**** Source material

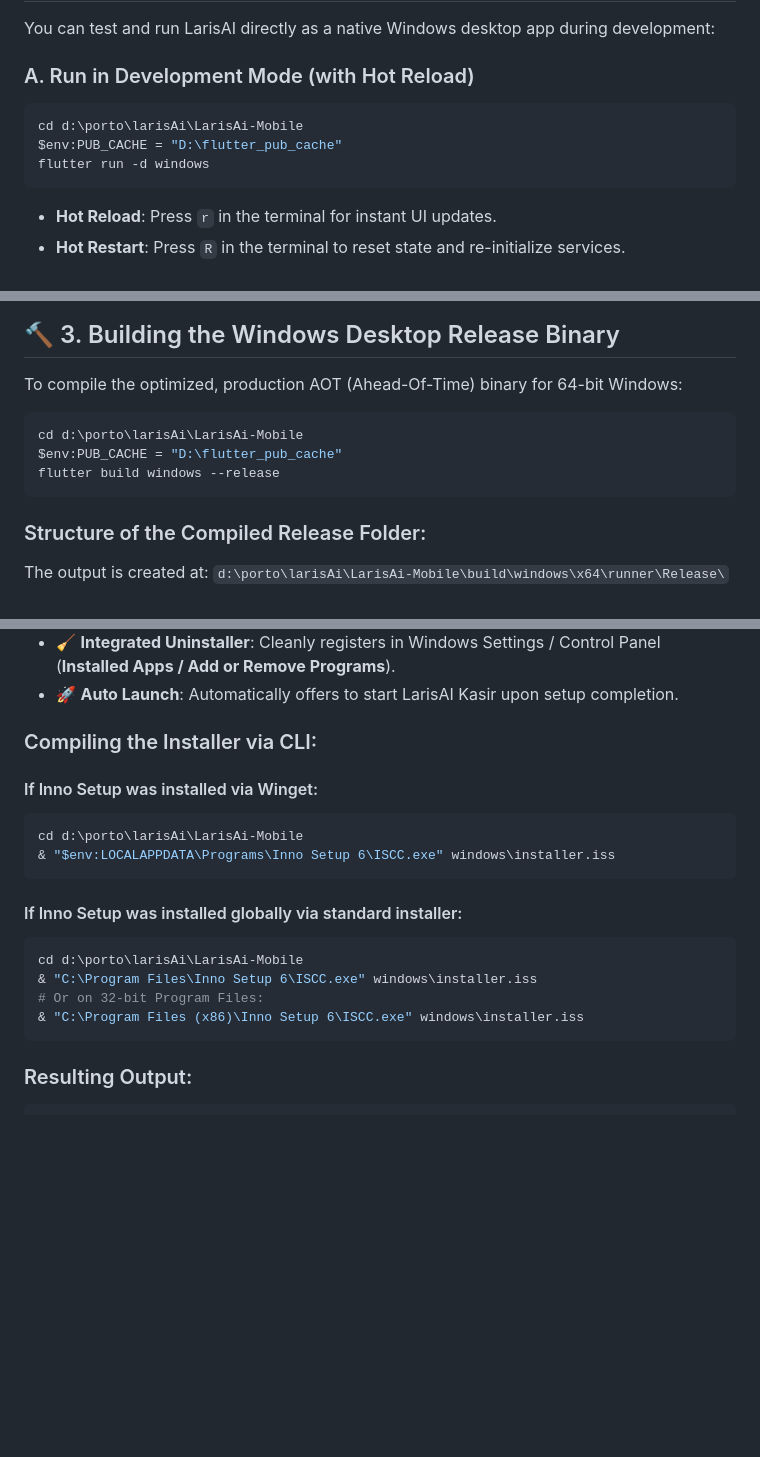
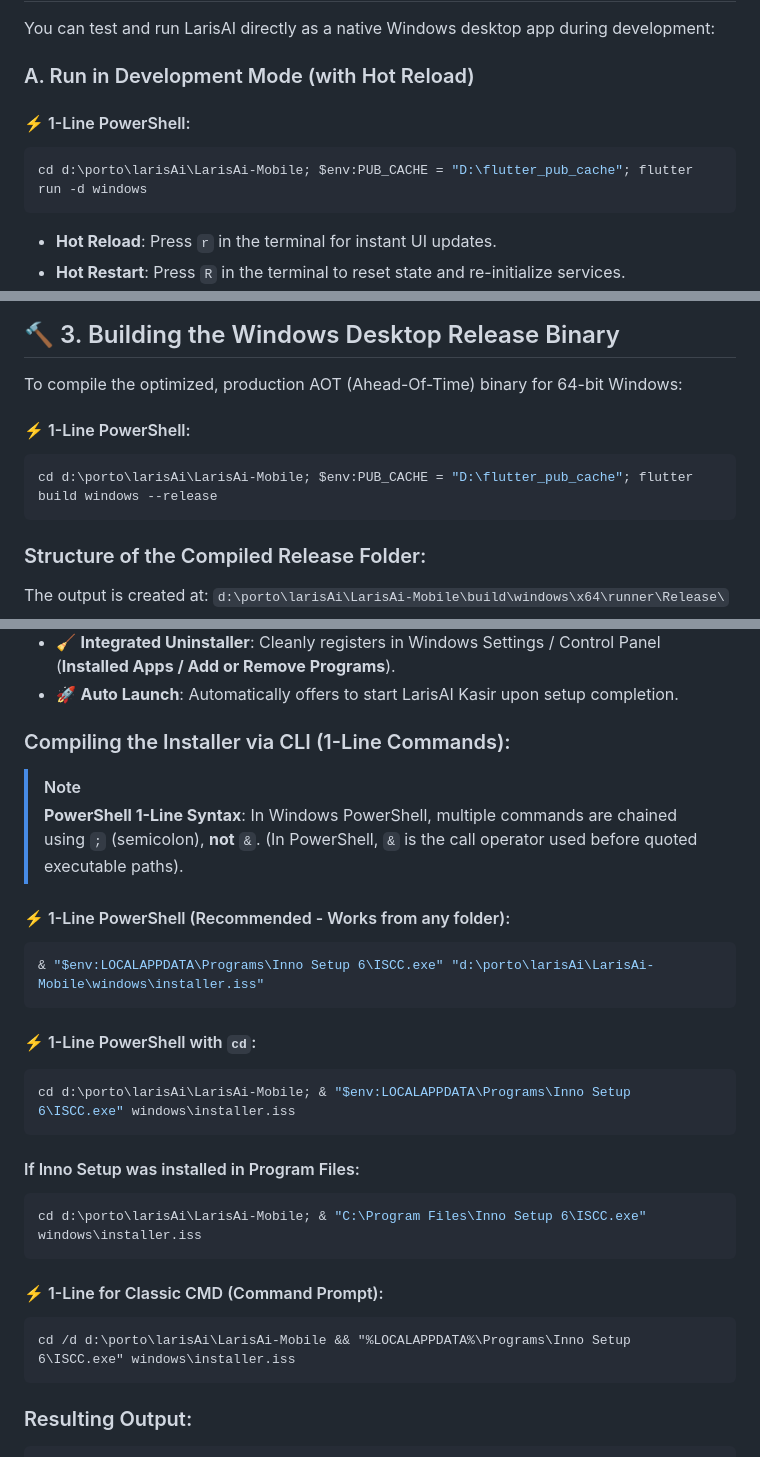
Before and after one commit to rfahur11/LarisAi-Mobile, a Markdown page: docs/installer_walkthrough.md, 3 parts joined by grey strips. Rendered like a GitHub page; blank space fills up the shorter version.

Commit message:
docs: standardize all CLI commands to copy-pasteable 1-line PowerShell and CMD formats

````diff
--- a/docs/installer_walkthrough.md
+++ b/docs/installer_walkthrough.md
@@ -64,10 +64,9 @@ Download and install Inno Setup 6 from the official site: https://jrsoftware.org
 You can test and run LarisAI directly as a native Windows desktop app during development:
 
 ### A. Run in Development Mode (with Hot Reload)
+#### ⚡ 1-Line PowerShell:
 ```powershell
-cd d:\porto\larisAi\LarisAi-Mobile
-$env:PUB_CACHE = "D:\flutter_pub_cache"
-flutter run -d windows
+cd d:\porto\larisAi\LarisAi-Mobile; $env:PUB_CACHE = "D:\flutter_pub_cache"; flutter run -d windows
 ```
 
 - **Hot Reload**: Press `r` in the terminal for instant UI updates.
@@ -86,10 +85,9 @@ Once built, you can run the executable directly without Flutter or VS Code:
 
 To compile the optimized, production AOT (Ahead-Of-Time) binary for 64-bit Windows:
 
+#### ⚡ 1-Line PowerShell:
 ```powershell
-cd d:\porto\larisAi\LarisAi-Mobile
-$env:PUB_CACHE = "D:\flutter_pub_cache"
-flutter build windows --release
+cd d:\porto\larisAi\LarisAi-Mobile; $env:PUB_CACHE = "D:\flutter_pub_cache"; flutter build windows --release
 ```
 
 ### Structure of the Compiled Release Folder:
@@ -120,20 +118,29 @@ The project includes a pre-configured Inno Setup script at: `windows/installer.i
 - 🧹 **Integrated Uninstaller**: Cleanly registers in Windows Settings / Control Panel (**Installed Apps / Add or Remove Programs**).
 - 🚀 **Auto Launch**: Automatically offers to start LarisAI Kasir upon setup completion.
 
-### Compiling the Installer via CLI:
+### Compiling the Installer via CLI (1-Line Commands):
 
-#### If Inno Setup was installed via Winget:
+> [!NOTE]
+> **PowerShell 1-Line Syntax**: In Windows PowerShell, multiple commands are chained using `;` (semicolon), **not** `&`. (In PowerShell, `&` is the call operator used before quoted executable paths).
+
+#### ⚡ 1-Line PowerShell (Recommended - Works from any folder):
 ```powershell
-cd d:\porto\larisAi\LarisAi-Mobile
-& "$env:LOCALAPPDATA\Programs\Inno Setup 6\ISCC.exe" windows\installer.iss
+& "$env:LOCALAPPDATA\Programs\Inno Setup 6\ISCC.exe" "d:\porto\larisAi\LarisAi-Mobile\windows\installer.iss"
 ```
 
-#### If Inno Setup was installed globally via standard installer:
+#### ⚡ 1-Line PowerShell with `cd`:
 ```powershell
-cd d:\porto\larisAi\LarisAi-Mobile
-& "C:\Program Files\Inno Setup 6\ISCC.exe" windows\installer.iss
-# Or on 32-bit Program Files:
-& "C:\Program Files (x86)\Inno Setup 6\ISCC.exe" windows\installer.iss
+cd d:\porto\larisAi\LarisAi-Mobile; & "$env:LOCALAPPDATA\Programs\Inno Setup 6\ISCC.exe" windows\installer.iss
+```
+
+#### If Inno Setup was installed in Program Files:
+```powershell
+cd d:\porto\larisAi\LarisAi-Mobile; & "C:\Program Files\Inno Setup 6\ISCC.exe" windows\installer.iss
+```
+
+#### ⚡ 1-Line for Classic CMD (Command Prompt):
+```cmd
+cd /d d:\porto\larisAi\LarisAi-Mobile && "%LOCALAPPDATA%\Programs\Inno Setup 6\ISCC.exe" windows\installer.iss
 ```
 
 ### Resulting Output:
````
Also changed, not shown: other parts of docs/installer_walkthrough.md (+2 -3 lines).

********

● What the task asks: Exactly as they stand, set down all of the entries above, minus every picture.

● Exercise response:
Before and after one commit to rfahur11/LarisAi-Mobile, a Markdown page: docs/installer_walkthrough.md, 3 parts joined by grey strips. Rendered like a GitHub page; blank space fills up the shorter version.

Commit message:
docs: standardize all CLI commands to copy-pasteable 1-line PowerShell and CMD formats

````diff
--- a/docs/installer_walkthrough.md
+++ b/docs/installer_walkthrough.md
@@ -64,10 +64,9 @@ Download and install Inno Setup 6 from the official site: https://jrsoftware.org
 You can test and run LarisAI directly as a native Windows desktop app during development:
 
 ### A. Run in Development Mode (with Hot Reload)
+#### ⚡ 1-Line PowerShell:
 ```powershell
-cd d:\porto\larisAi\LarisAi-Mobile
-$env:PUB_CACHE = "D:\flutter_pub_cache"
-flutter run -d windows
+cd d:\porto\larisAi\LarisAi-Mobile; $env:PUB_CACHE = "D:\flutter_pub_cache"; flutter run -d windows
 ```
 
 - **Hot Reload**: Press `r` in the terminal for instant UI updates.
@@ -86,10 +85,9 @@ Once built, you can run the executable directly without Flutter or VS Code:
 
 To compile the optimized, production AOT (Ahead-Of-Time) binary for 64-bit Windows:
 
+#### ⚡ 1-Line PowerShell:
 ```powershell
-cd d:\porto\larisAi\LarisAi-Mobile
-$env:PUB_CACHE = "D:\flutter_pub_cache"
-flutter build windows --release
+cd d:\porto\larisAi\LarisAi-Mobile; $env:PUB_CACHE = "D:\flutter_pub_cache"; flutter build windows --release
 ```
 
 ### Structure of the Compiled Release Folder:
@@ -120,20 +118,29 @@ The project includes a pre-configured Inno Setup script at: `windows/installer.i
 - 🧹 **Integrated Uninstaller**: Cleanly registers in Windows Settings / Control Panel (**Installed Apps / Add or Remove Programs**).
 - 🚀 **Auto Launch**: Automatically offers to start LarisAI Kasir upon setup completion.
 
-### Compiling the Installer via CLI:
+### Compiling the Installer via CLI (1-Line Commands):
 
-#### If Inno Setup was installed via Winget:
+> [!NOTE]
+> **PowerShell 1-Line Syntax**: In Windows PowerShell, multiple commands are chained using `;` (semicolon), **not** `&`. (In PowerShell, `&` is the call operator used before quoted executable paths).
+
+#### ⚡ 1-Line PowerShell (Recommended - Works from any folder):
 ```powershell
-cd d:\porto\larisAi\LarisAi-Mobile
-& "$env:LOCALAPPDATA\Programs\Inno Setup 6\ISCC.exe" windows\installer.iss
+& "$env:LOCALAPPDATA\Programs\Inno Setup 6\ISCC.exe" "d:\porto\larisAi\LarisAi-Mobile\windows\installer.iss"
 ```
 
-#### If Inno Setup was installed globally via standard installer:
+#### ⚡ 1-Line PowerShell with `cd`:
 ```powershell
-cd d:\porto\larisAi\LarisAi-Mobile
-& "C:\Program Files\Inno Setup 6\ISCC.exe" windows\installer.iss
-# Or on 32-bit Program Files:
-& "C:\Program Files (x86)\Inno Setup 6\ISCC.exe" windows\installer.iss
+cd d:\porto\larisAi\LarisAi-Mobile; & "$env:LOCALAPPDATA\Programs\Inno Setup 6\ISCC.exe" windows\installer.iss
+```
+
+#### If Inno Setup was installed in Program Files:
+```powershell
+cd d:\porto\larisAi\LarisAi-Mobile; & "C:\Program Files\Inno Setup 6\ISCC.exe" windows\installer.iss
+```
+
+#### ⚡ 1-Line for Classic CMD (Command Prompt):
+```cmd
+cd /d d:\porto\larisAi\LarisAi-Mobile && "%LOCALAPPDATA%\Programs\Inno Setup 6\ISCC.exe" windows\installer.iss
 ```
 
 ### Resulting Output:
````
Also changed, not shown: other parts of docs/installer_walkthrough.md (+2 -3 lines).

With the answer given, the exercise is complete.